“And it’s gonna be big, by all accounts,” said Carter Braxton Worth, a technical analyst at research firm Cornerstone Macro.
The S&P 500 SPX, +0.46% has been trading within a “symmetrical triangle” on a number of time scales, as the index traced out a pattern of rising lows and falling highs. Since the upper and lower boundary lines are narrowing to a point, it’s just a matter of time before the S&P 500 breaks above or below one of them.
“It is a circumstance where buyers and sellers are matched off so evenly that purchases being made by those who like a particular security are in the same order of magnitude as the selling being done by those who dislike the security,” Worth wrote in a note to clients.
His research suggests that the resolution of these standoffs is usually “aggressive,” with the index moving past the declining or rising trendlines “in a meaningful way.”
Many technicians believe triangles represent continuation patterns, or periods of pause in a bigger trend, which means they should eventually be resolved in the direction of the preceding trend. In the S&P 500’s case, that would mean a big rally is coming.
But Worth said that based on his interpretation of the charts, the S&P 500’s triangle looks more like a reversal pattern.
“We believe the current formation is a setup for a move lower,” Worth said.
The S&P 500 rose as much as 0.7% intraday Monday, to reach the declining trendline, before pulling back to close up just 0.5%.
Among some examples he gave of downside breakdowns, United Technologies Corp. shares UTX, -0.60% fell below its rising lower trendline in June 2015, and tumbled 26% over the next five weeks.
The breakdown of Allergan PLC’s stock AGN, +1.56% in April 2016 preceded a 27% plunge over the next month.

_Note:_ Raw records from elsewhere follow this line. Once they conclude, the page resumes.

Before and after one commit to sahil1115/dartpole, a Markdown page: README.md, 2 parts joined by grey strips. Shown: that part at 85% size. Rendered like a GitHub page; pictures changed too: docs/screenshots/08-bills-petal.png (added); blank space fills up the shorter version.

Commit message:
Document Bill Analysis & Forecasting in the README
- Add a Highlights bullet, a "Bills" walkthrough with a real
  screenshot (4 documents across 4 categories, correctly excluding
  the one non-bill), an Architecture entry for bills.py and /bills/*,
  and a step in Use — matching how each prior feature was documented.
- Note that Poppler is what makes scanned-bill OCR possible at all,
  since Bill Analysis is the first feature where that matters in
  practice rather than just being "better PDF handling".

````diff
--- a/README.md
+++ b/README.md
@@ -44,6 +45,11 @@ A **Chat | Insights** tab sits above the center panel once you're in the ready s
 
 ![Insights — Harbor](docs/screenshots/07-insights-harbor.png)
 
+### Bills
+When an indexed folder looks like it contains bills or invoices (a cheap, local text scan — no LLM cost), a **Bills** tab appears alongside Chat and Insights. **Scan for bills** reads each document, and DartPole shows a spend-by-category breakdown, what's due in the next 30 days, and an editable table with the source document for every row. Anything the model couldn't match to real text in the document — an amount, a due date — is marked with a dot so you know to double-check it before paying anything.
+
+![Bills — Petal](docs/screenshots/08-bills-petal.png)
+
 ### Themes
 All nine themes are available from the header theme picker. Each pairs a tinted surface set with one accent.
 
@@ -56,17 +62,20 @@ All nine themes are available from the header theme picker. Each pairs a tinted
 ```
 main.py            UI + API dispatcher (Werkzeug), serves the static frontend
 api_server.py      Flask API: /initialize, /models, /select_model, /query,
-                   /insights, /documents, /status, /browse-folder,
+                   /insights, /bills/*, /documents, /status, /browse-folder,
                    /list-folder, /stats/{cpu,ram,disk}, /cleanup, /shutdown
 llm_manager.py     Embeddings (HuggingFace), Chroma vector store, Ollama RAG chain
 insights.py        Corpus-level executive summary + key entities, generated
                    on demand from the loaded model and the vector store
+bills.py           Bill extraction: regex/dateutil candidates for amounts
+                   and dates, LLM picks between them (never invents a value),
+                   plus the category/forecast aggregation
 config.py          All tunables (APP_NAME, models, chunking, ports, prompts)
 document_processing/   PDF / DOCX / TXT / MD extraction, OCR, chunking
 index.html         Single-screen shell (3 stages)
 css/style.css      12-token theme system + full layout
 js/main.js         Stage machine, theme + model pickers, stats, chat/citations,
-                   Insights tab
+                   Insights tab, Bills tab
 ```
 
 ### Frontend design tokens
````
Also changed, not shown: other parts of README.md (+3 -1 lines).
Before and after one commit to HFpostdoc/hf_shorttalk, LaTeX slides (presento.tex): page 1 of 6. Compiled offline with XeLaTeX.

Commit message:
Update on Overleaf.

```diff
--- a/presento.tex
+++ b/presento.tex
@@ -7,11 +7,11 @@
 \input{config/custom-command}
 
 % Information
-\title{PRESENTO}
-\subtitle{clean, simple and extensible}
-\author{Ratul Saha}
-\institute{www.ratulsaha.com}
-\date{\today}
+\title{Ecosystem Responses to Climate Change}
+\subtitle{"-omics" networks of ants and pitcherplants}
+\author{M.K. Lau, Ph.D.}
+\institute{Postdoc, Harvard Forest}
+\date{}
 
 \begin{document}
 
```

For the S&P 500, Worth said: “Time will tell, and not a whole lot more time, we suspect.”
Article and media originally published by Tomi Kilgore at marketwatch.com